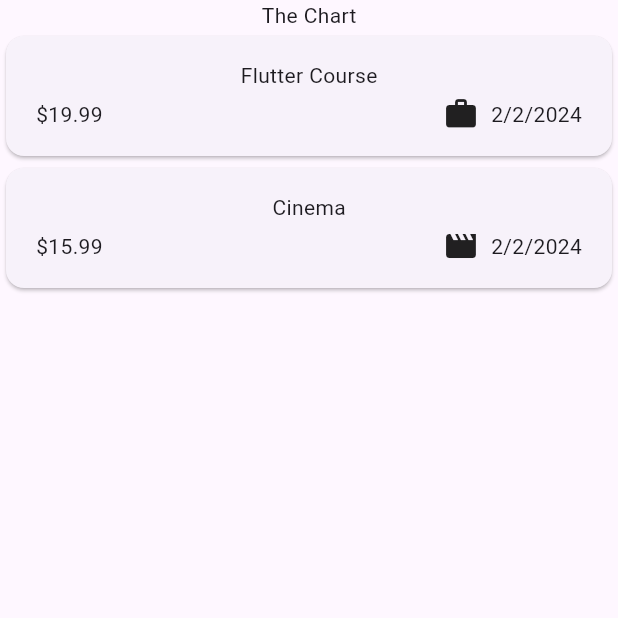
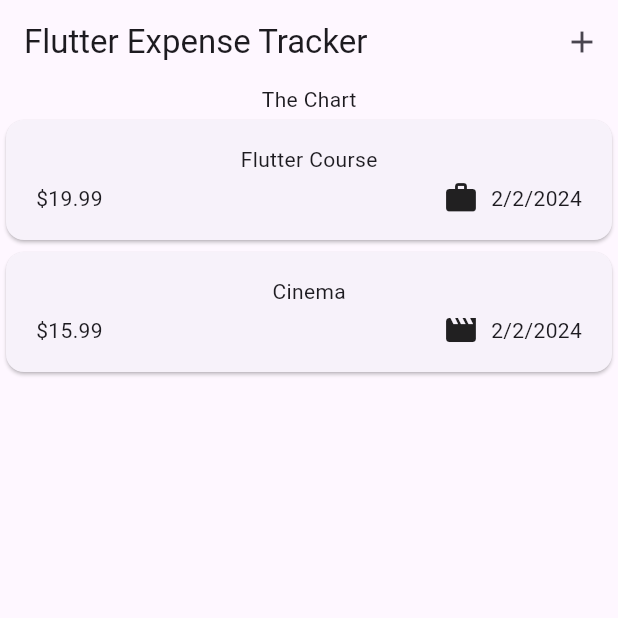
Before and after one commit to spere200/flutter-expense-tracker, a Flutter app: the screen it shows after launch, on a phone screen of 412 x 824 dp, the top half of it. Run offline on Flutter 3.47's test engine with Material 3 defaults, Android fonts, the phone set to English and light mode, and no system bars.

Commit message:
Added an AppBar to the main screen

```diff
--- a/lib/widgets/expenses.dart
+++ b/lib/widgets/expenses.dart
@@ -13,6 +13,10 @@ class Expenses extends StatefulWidget {
 }
 
 class _ExpensesState extends State<Expenses> {
+  void _openAddExpenseOverlay(){
+
+  }
+
   final List<Expense> _registeredExpenses = [
     Expense("Flutter Course", 19.99, DateTime.now(), Category.work),
     Expense("Cinema", 15.99, DateTime.now(), Category.leisure),
@@ -21,6 +25,12 @@ class _ExpensesState extends State<Expenses> {
   @override
   Widget build(BuildContext context) {
     return Scaffold(
+      appBar: AppBar(
+        title: const Text("Flutter Expense Tracker"),
+        actions: [
+          IconButton(onPressed: _openAddExpenseOverlay, icon: const Icon(Icons.add)),
+        ],
+      ),
       body: Column(
         children: [
           const Text("The Chart"),
```
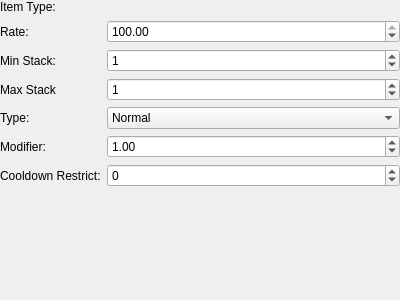
The window that tools/cathedral/ui/ItemDrop.ui (comphack/comp_hack) describes before a commit, drawn with Qt 5.
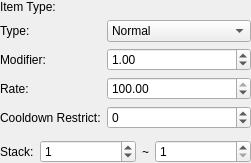
The same window after the commit. Custom widgets are drawn as their Qt base class.

Patch:
```diff
--- a/tools/cathedral/ui/ItemDrop.ui
+++ b/tools/cathedral/ui/ItemDrop.ui
@@ -6,8 +6,8 @@
    <rect>
     <x>0</x>
     <y>0</y>
-    <width>400</width>
-    <height>300</height>
+    <width>251</width>
+    <height>156</height>
    </rect>
   </property>
   <layout class="QVBoxLayout" name="verticalLayout">
@@ -24,9 +24,9 @@
     <number>0</number>
    </property>
    <item>
-    <layout class="QFormLayout" name="formLayout">
-     <property name="fieldGrowthPolicy">
-      <enum>QFormLayout::AllNonFixedFieldsGrow</enum>
+    <layout class="QFormLayout" name="layoutType">
+     <property name="bottomMargin">
+      <number>5</number>
      </property>
      <item row="0" column="0">
       <widget class="QLabel" name="lblItemType">
@@ -35,82 +35,17 @@
        </property>
       </widget>
      </item>
+     <item row="0" column="1">
+      <widget class="ObjectSelector" name="itemType" native="true"/>
+     </item>
      <item row="1" column="0">
-      <widget class="QLabel" name="lblRate">
-       <property name="text">
-        <string>Rate:</string>
-       </property>
-      </widget>
-     </item>
-     <item row="1" column="1">
-      <widget class="QDoubleSpinBox" name="rate">
-       <property name="minimum">
-        <double>0.010000000000000</double>
-       </property>
-       <property name="maximum">
-        <double>100.000000000000000</double>
-       </property>
-       <property name="value">
-        <double>100.000000000000000</double>
-       </property>
-      </widget>
-     </item>
-     <item row="2" column="0">
-      <widget class="QLabel" name="lblMinStack">
-       <property name="text">
-        <string>Min Stack:</string>
-       </property>
-      </widget>
-     </item>
-     <item row="3" column="0">
-      <widget class="QLabel" name="lblMaxStack">
-       <property name="text">
-        <string>Max Stack</string>
-       </property>
-      </widget>
-     </item>
-     <item row="4" column="0">
       <widget class="QLabel" name="lblType">
        <property name="text">
         <string>Type:</string>
        </property>
       </widget>
      </item>
-     <item row="5" column="0">
-      <widget class="QLabel" name="lblModifier">
-       <property name="text">
-        <string>Modifier:</string>
-       </property>
-      </widget>
-     </item>
-     <item row="6" column="0">
-      <widget class="QLabel" name="lblCooldownRestrict">
-       <property name="text">
-        <string>Cooldown Restrict:</string>
-       </property>
-      </widget>
-     </item>
-     <item row="2" column="1">
-      <widget class="QSpinBox" name="minStack">
-       <property name="maximum">
-        <number>65535</number>
-       </property>
-       <property name="value">
-        <number>1</number>
-       </property>
-      </widget>
-     </item>
-     <item row="3" column="1">
-      <widget class="QSpinBox" name="maxStack">
-       <property name="maximum">
-        <number>65535</number>
-       </property>
-       <property name="value">
-        <number>1</number>
-       </property>
-      </widget>
-     </item>
-     <item row="4" column="1">
+     <item row="1" column="1">
       <widget class="QComboBox" name="type">
        <item>
         <property name="text">
@@ -129,17 +64,54 @@
        </item>
       </widget>
      </item>
-     <item row="5" column="1">
+     <item row="2" column="0">
+      <widget class="QLabel" name="lblModifier">
+       <property name="text">
+        <string>Modifier:</string>
+       </property>
+      </widget>
+     </item>
+     <item row="2" column="1">
       <widget class="QDoubleSpinBox" name="modifier">
+       <property name="minimum">
+        <double>-1000000.000000000000000</double>
+       </property>
        <property name="maximum">
-        <double>10000.000000000000000</double>
+        <double>1000000.000000000000000</double>
        </property>
        <property name="value">
         <double>1.000000000000000</double>
        </property>
       </widget>
      </item>
-     <item row="6" column="1">
+     <item row="3" column="0">
+      <widget class="QLabel" name="lblRate">
+       <property name="text">
+        <string>Rate:</string>
+       </property>
+      </widget>
+     </item>
+     <item row="3" column="1">
+      <widget class="QDoubleSpinBox" name="rate">
+       <property name="minimum">
+        <double>0.010000000000000</double>
+       </property>
+       <property name="maximum">
+        <double>100.000000000000000</double>
+       </property>
+       <property name="value">
+        <double>100.000000000000000</double>
+       </property>
+      </widget>
+     </item>
+     <item row="4" column="0">
+      <widget class="QLabel" name="lblCooldownRestrict">
+       <property name="text">
+        <string>Cooldown Restrict:</string>
+       </property>
+      </widget>
+     </item>
+     <item row="4" column="1">
       <widget class="QSpinBox" name="cooldownRestrict">
        <property name="minimum">
         <number>-2147483647</number>
@@ -149,8 +121,58 @@
        </property>
       </widget>
      </item>
-     <item row="0" column="1">
-      <widget class="ObjectSelector" name="itemType" native="true"/>
+    </layout>
+   </item>
+   <item>
+    <layout class="QHBoxLayout" name="layoutRate">
+     <item>
+      <widget class="QLabel" name="lblStack">
+       <property name="sizePolicy">
+        <sizepolicy hsizetype="Maximum" vsizetype="Preferred">
+         <horstretch>0</horstretch>
+         <verstretch>0</verstretch>
+        </sizepolicy>
+       </property>
+       <property name="text">
+        <string>Stack:</string>
+       </property>
+      </widget>
+     </item>
+     <item>
+      <widget class="QSpinBox" name="minStack">
+       <property name="maximum">
+        <number>65535</number>
+       </property>
+       <property name="value">
+        <number>1</number>
+       </property>
+      </widget>
+     </item>
+     <item>
+      <widget class="QLabel" name="lblStackSeparator">
+       <property name="sizePolicy">
+        <sizepolicy hsizetype="Maximum" vsizetype="Preferred">
+         <horstretch>0</horstretch>
+         <verstretch>0</verstretch>
+        </sizepolicy>
+       </property>
+       <property name="text">
+        <string>~</string>
+       </property>
+      </widget>
+     </item>
+     <item>
+      <widget class="QSpinBox" name="maxStack">
+       <property name="minimum">
+        <number>1</number>
+       </property>
+       <property name="maximum">
+        <number>65535</number>
+       </property>
+       <property name="value">
+        <number>1</number>
+       </property>
+      </widget>
      </item>
     </layout>
    </item>
```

============

§ Work order: Print the whole listing exactly. No pictures belong in the copy.

§ Answer to this exercise:
Before and after one commit to spere200/flutter-expense-tracker, a Flutter app: the screen it shows after launch, on a phone screen of 412 x 824 dp, the top half of it. Run offline on Flutter 3.47's test engine with Material 3 defaults, Android fonts, the phone set to English and light mode, and no system bars.

Commit message:
Added an AppBar to the main screen

```diff
--- a/lib/widgets/expenses.dart
+++ b/lib/widgets/expenses.dart
@@ -13,6 +13,10 @@ class Expenses extends StatefulWidget {
 }
 
 class _ExpensesState extends State<Expenses> {
+  void _openAddExpenseOverlay(){
+
+  }
+
   final List<Expense> _registeredExpenses = [
     Expense("Flutter Course", 19.99, DateTime.now(), Category.work),
     Expense("Cinema", 15.99, DateTime.now(), Category.leisure),
@@ -21,6 +25,12 @@ class _ExpensesState extends State<Expenses> {
   @override
   Widget build(BuildContext context) {
     return Scaffold(
+      appBar: AppBar(
+        title: const Text("Flutter Expense Tracker"),
+        actions: [
+          IconButton(onPressed: _openAddExpenseOverlay, icon: const Icon(Icons.add)),
+        ],
+      ),
       body: Column(
         children: [
           const Text("The Chart"),
```
The window that tools/cathedral/ui/ItemDrop.ui (comphack/comp_hack) describes before a commit, drawn with Qt 5.
The same window after the commit. Custom widgets are drawn as their Qt base class.

Patch:
```diff
--- a/tools/cathedral/ui/ItemDrop.ui
+++ b/tools/cathedral/ui/ItemDrop.ui
@@ -6,8 +6,8 @@
    <rect>
     <x>0</x>
     <y>0</y>
-    <width>400</width>
-    <height>300</height>
+    <width>251</width>
+    <height>156</height>
    </rect>
   </property>
   <layout class="QVBoxLayout" name="verticalLayout">
@@ -24,9 +24,9 @@
     <number>0</number>
    </property>
    <item>
-    <layout class="QFormLayout" name="formLayout">
-     <property name="fieldGrowthPolicy">
-      <enum>QFormLayout::AllNonFixedFieldsGrow</enum>
+    <layout class="QFormLayout" name="layoutType">
+     <property name="bottomMargin">
+      <number>5</number>
      </property>
      <item row="0" column="0">
       <widget class="QLabel" name="lblItemType">
@@ -35,82 +35,17 @@
        </property>
       </widget>
      </item>
+     <item row="0" column="1">
+      <widget class="ObjectSelector" name="itemType" native="true"/>
+     </item>
      <item row="1" column="0">
-      <widget class="QLabel" name="lblRate">
-       <property name="text">
-        <string>Rate:</string>
-       </property>
-      </widget>
-     </item>
-     <item row="1" column="1">
-      <widget class="QDoubleSpinBox" name="rate">
-       <property name="minimum">
-        <double>0.010000000000000</double>
-       </property>
-       <property name="maximum">
-        <double>100.000000000000000</double>
-       </property>
-       <property name="value">
-        <double>100.000000000000000</double>
-       </property>
-      </widget>
-     </item>
-     <item row="2" column="0">
-      <widget class="QLabel" name="lblMinStack">
-       <property name="text">
-        <string>Min Stack:</string>
-       </property>
-      </widget>
-     </item>
-     <item row="3" column="0">
-      <widget class="QLabel" name="lblMaxStack">
-       <property name="text">
-        <string>Max Stack</string>
-       </property>
-      </widget>
-     </item>
-     <item row="4" column="0">
       <widget class="QLabel" name="lblType">
        <property name="text">
         <string>Type:</string>
        </property>
       </widget>
      </item>
-     <item row="5" column="0">
-      <widget class="QLabel" name="lblModifier">
-       <property name="text">
-        <string>Modifier:</string>
-       </property>
-      </widget>
-     </item>
-     <item row="6" column="0">
-      <widget class="QLabel" name="lblCooldownRestrict">
-       <property name="text">
-        <string>Cooldown Restrict:</string>
-       </property>
-      </widget>
-     </item>
-     <item row="2" column="1">
-      <widget class="QSpinBox" name="minStack">
-       <property name="maximum">
-        <number>65535</number>
-       </property>
-       <property name="value">
-        <number>1</number>
-       </property>
-      </widget>
-     </item>
-     <item row="3" column="1">
-      <widget class="QSpinBox" name="maxStack">
-       <property name="maximum">
-        <number>65535</number>
-       </property>
-       <property name="value">
-        <number>1</number>
-       </property>
-      </widget>
-     </item>
-     <item row="4" column="1">
+     <item row="1" column="1">
       <widget class="QComboBox" name="type">
        <item>
         <property name="text">
@@ -129,17 +64,54 @@
        </item>
       </widget>
      </item>
-     <item row="5" column="1">
+     <item row="2" column="0">
+      <widget class="QLabel" name="lblModifier">
+       <property name="text">
+        <string>Modifier:</string>
+       </property>
+      </widget>
+     </item>
+     <item row="2" column="1">
       <widget class="QDoubleSpinBox" name="modifier">
+       <property name="minimum">
+        <double>-1000000.000000000000000</double>
+       </property>
        <property name="maximum">
-        <double>10000.000000000000000</double>
+        <double>1000000.000000000000000</double>
        </property>
        <property name="value">
         <double>1.000000000000000</double>
        </property>
       </widget>
      </item>
-     <item row="6" column="1">
+     <item row="3" column="0">
+      <widget class="QLabel" name="lblRate">
+       <property name="text">
+        <string>Rate:</string>
+       </property>
+      </widget>
+     </item>
+     <item row="3" column="1">
+      <widget class="QDoubleSpinBox" name="rate">
+       <property name="minimum">
+        <double>0.010000000000000</double>
+       </property>
+       <property name="maximum">
+        <double>100.000000000000000</double>
+       </property>
+       <property name="value">
+        <double>100.000000000000000</double>
+       </property>
+      </widget>
+     </item>
+     <item row="4" column="0">
+      <widget class="QLabel" name="lblCooldownRestrict">
+       <property name="text">
+        <string>Cooldown Restrict:</string>
+       </property>
+      </widget>
+     </item>
+     <item row="4" column="1">
       <widget class="QSpinBox" name="cooldownRestrict">
        <property name="minimum">
         <number>-2147483647</number>
@@ -149,8 +121,58 @@
        </property>
       </widget>
      </item>
-     <item row="0" column="1">
-      <widget class="ObjectSelector" name="itemType" native="true"/>
+    </layout>
+   </item>
+   <item>
+    <layout class="QHBoxLayout" name="layoutRate">
+     <item>
+      <widget class="QLabel" name="lblStack">
+       <property name="sizePolicy">
+        <sizepolicy hsizetype="Maximum" vsizetype="Preferred">
+         <horstretch>0</horstretch>
+         <verstretch>0</verstretch>
+        </sizepolicy>
+       </property>
+       <property name="text">
+        <string>Stack:</string>
+       </property>
+      </widget>
+     </item>
+     <item>
+      <widget class="QSpinBox" name="minStack">
+       <property name="maximum">
+        <number>65535</number>
+       </property>
+       <property name="value">
+        <number>1</number>
+       </property>
+      </widget>
+     </item>
+     <item>
+      <widget class="QLabel" name="lblStackSeparator">
+       <property name="sizePolicy">
+        <sizepolicy hsizetype="Maximum" vsizetype="Preferred">
+         <horstretch>0</horstretch>
+         <verstretch>0</verstretch>
+        </sizepolicy>
+       </property>
+       <property name="text">
+        <string>~</string>
+       </property>
+      </widget>
+     </item>
+     <item>
+      <widget class="QSpinBox" name="maxStack">
+       <property name="minimum">
+        <number>1</number>
+       </property>
+       <property name="maximum">
+        <number>65535</number>
+       </property>
+       <property name="value">
+        <number>1</number>
+       </property>
+      </widget>
      </item>
     </layout>
    </item>
```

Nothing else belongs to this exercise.